- Implement automated dynamic analysis of email and web content in a sandbox to detect suspicious behaviour. By analysing data from untrusted sources for suspicious activity upon simulated user interaction, malicious code can be identified and blocked from reaching vulnerable workstations.
- Implement email and web content filtering of incoming and outgoing data to only allow approved file types. By controlling the types of data that reach workstations, organisations can reduce the likelihood of malicious code execution and as well as identifying the source of any such attempts.
- Prevent users from connecting portable media to workstations. Portable media infected with malicious code can result in the exploitation of vulnerable workstations. As Microsoft Windows Vista workstations are more susceptible to exploitation, data transfers to such workstations should be controlled via an organisation's ICT service desk to reduce the likelihood of malicious code execution and data exfiltration.
Operating a limited deployment
- Organisations continuing to operate a limited Microsoft Windows Vista and/or Microsoft Office 2007 deployment beyond the end of extended support dates to support legacy business applications should consider implementing the following mitigation strategies:
- Isolate Microsoft Windows Vista workstations from other workstations and non-essential network services. This can reduce the risk of an adversary using a compromised workstation to propagate throughout a network and access other network resources.
- Virtualise access to Microsoft Windows Vista operating environments and required applications from within a vendor-supported operating system. Using virtualised environments can hamper an adversary's ability to extend their reach beyond the virtualised environment and propagate to other network resources.
- Prevent Microsoft Windows Vista workstations from directly accessing and being directly accessible from the Internet. As legacy business applications are likely to operate in a local stand-alone mode, or only require access over an organisation's intranet, restricting access from such workstations to and from the Internet can reduce the risk of workstations being directly compromised by an adversary or having data exfiltrated by an adversary should any workstation become compromised.
- Independent of how Microsoft Windows Vista and Microsoft Office 2007 are operated by organisations, organisations should implement a robust centralised logging and auditing framework to capture and analyse both computer and network-based events. An appropriate auditing framework within an organisation can assist in identifying individual workstations that may have been compromised as well as helping to tailor incident response measures to remove infected workstations from an organisation's network.
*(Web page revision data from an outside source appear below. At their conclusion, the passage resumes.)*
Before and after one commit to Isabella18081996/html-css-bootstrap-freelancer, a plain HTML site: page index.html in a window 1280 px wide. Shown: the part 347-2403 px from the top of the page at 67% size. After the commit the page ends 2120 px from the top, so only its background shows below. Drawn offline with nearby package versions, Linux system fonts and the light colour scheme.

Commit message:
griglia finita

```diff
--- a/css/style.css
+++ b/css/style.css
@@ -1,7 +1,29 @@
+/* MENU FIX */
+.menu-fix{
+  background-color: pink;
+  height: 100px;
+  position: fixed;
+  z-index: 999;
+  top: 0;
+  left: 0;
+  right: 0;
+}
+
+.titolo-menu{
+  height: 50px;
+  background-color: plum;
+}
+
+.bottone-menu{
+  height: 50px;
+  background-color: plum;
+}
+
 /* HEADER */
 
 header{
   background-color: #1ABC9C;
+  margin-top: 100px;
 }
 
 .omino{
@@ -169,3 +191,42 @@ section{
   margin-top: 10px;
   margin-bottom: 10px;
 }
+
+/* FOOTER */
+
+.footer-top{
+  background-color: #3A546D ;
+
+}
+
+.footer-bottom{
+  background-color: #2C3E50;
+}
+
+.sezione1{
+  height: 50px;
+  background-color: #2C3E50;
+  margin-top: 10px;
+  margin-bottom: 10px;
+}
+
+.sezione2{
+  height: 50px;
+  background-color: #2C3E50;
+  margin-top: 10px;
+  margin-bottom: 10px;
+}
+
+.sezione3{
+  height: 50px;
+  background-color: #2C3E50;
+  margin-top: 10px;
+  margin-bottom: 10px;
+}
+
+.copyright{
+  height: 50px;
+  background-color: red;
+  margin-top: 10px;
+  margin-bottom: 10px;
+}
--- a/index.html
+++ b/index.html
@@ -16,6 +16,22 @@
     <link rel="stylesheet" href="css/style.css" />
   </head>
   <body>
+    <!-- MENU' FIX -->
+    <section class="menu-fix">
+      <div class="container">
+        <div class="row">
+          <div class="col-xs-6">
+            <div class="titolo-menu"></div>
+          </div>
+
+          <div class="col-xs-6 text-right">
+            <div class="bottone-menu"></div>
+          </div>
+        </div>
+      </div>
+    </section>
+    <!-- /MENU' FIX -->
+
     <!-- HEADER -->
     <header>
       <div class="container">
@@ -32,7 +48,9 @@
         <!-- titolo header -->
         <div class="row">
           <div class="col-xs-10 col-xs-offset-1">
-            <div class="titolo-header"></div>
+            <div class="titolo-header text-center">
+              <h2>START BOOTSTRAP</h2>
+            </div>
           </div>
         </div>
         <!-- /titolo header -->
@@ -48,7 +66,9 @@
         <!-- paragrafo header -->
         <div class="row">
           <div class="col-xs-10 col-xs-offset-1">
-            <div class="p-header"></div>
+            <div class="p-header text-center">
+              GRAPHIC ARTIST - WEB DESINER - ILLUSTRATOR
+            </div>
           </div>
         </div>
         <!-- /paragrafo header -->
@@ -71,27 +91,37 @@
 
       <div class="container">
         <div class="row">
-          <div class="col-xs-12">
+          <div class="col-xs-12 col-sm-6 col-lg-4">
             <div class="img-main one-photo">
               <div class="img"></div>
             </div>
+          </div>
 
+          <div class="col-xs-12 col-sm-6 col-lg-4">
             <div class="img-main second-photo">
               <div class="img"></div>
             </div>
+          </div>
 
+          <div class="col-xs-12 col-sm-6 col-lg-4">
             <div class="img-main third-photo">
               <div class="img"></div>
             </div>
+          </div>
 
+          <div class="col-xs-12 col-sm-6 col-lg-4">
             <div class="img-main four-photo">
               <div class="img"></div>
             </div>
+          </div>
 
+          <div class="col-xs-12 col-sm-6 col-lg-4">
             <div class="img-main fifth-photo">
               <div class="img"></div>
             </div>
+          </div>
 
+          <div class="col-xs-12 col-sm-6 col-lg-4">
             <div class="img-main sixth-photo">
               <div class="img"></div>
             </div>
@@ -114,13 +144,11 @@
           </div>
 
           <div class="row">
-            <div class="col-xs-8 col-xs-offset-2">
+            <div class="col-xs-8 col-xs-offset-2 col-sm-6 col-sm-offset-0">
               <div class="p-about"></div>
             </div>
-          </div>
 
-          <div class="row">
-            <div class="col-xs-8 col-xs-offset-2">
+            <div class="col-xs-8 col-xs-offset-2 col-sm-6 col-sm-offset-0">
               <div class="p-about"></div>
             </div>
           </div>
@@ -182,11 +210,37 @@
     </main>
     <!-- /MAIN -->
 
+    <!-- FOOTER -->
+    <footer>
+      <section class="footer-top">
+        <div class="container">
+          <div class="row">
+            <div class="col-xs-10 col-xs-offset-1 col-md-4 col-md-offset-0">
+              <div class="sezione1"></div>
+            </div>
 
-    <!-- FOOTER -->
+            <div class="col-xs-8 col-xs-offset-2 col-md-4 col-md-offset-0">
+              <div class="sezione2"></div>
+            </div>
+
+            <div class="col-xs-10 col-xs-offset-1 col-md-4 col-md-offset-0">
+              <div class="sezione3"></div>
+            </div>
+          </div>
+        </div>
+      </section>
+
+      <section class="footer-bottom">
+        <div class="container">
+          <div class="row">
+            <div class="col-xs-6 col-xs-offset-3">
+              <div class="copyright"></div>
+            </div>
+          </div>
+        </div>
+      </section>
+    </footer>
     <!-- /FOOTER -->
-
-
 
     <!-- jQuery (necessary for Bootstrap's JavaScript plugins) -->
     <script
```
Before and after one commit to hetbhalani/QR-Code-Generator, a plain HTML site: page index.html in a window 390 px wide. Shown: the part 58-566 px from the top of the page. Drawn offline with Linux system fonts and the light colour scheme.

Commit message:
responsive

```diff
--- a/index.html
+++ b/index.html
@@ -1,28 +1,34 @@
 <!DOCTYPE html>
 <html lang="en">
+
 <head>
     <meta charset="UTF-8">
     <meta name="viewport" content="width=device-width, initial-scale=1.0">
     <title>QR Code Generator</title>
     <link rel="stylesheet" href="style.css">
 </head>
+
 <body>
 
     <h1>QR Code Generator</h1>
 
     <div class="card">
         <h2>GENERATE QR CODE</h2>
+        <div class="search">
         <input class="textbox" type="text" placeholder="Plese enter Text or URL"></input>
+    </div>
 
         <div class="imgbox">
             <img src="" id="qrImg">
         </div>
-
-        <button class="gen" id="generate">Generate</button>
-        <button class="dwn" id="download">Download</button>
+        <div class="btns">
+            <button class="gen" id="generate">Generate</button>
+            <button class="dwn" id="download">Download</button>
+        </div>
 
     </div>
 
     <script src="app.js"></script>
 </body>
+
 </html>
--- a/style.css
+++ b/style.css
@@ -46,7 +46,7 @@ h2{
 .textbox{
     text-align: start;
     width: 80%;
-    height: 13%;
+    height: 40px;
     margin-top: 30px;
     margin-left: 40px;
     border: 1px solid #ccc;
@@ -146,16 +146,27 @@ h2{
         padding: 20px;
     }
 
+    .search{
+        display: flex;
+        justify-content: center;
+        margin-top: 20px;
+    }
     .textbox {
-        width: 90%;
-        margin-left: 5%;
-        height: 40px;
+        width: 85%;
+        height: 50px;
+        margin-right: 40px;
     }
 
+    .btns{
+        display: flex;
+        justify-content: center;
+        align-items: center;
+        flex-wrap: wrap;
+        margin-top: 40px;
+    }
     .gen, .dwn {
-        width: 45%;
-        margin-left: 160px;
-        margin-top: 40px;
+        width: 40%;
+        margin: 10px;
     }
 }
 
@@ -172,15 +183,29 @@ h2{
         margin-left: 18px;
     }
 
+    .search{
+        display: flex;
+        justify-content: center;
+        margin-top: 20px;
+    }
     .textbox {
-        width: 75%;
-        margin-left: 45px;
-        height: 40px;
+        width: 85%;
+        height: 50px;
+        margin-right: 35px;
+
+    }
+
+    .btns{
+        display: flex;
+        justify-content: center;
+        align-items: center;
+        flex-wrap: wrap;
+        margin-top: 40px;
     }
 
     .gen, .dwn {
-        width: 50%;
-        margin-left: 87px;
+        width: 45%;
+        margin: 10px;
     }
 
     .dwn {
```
- This document complements the advice listed in ASD's Strategies to Mitigate Targeted Cyber Intrusions.
- Further information on patching applications and operating systems can be found in ASD’s Assessing Security Vulnerabilities and Patches.
- Organisations or individuals with questions regarding this advice can contact the ACSC by emailing firstname.lastname@example.org or calling 1300 CYBER1 (1300 292 371).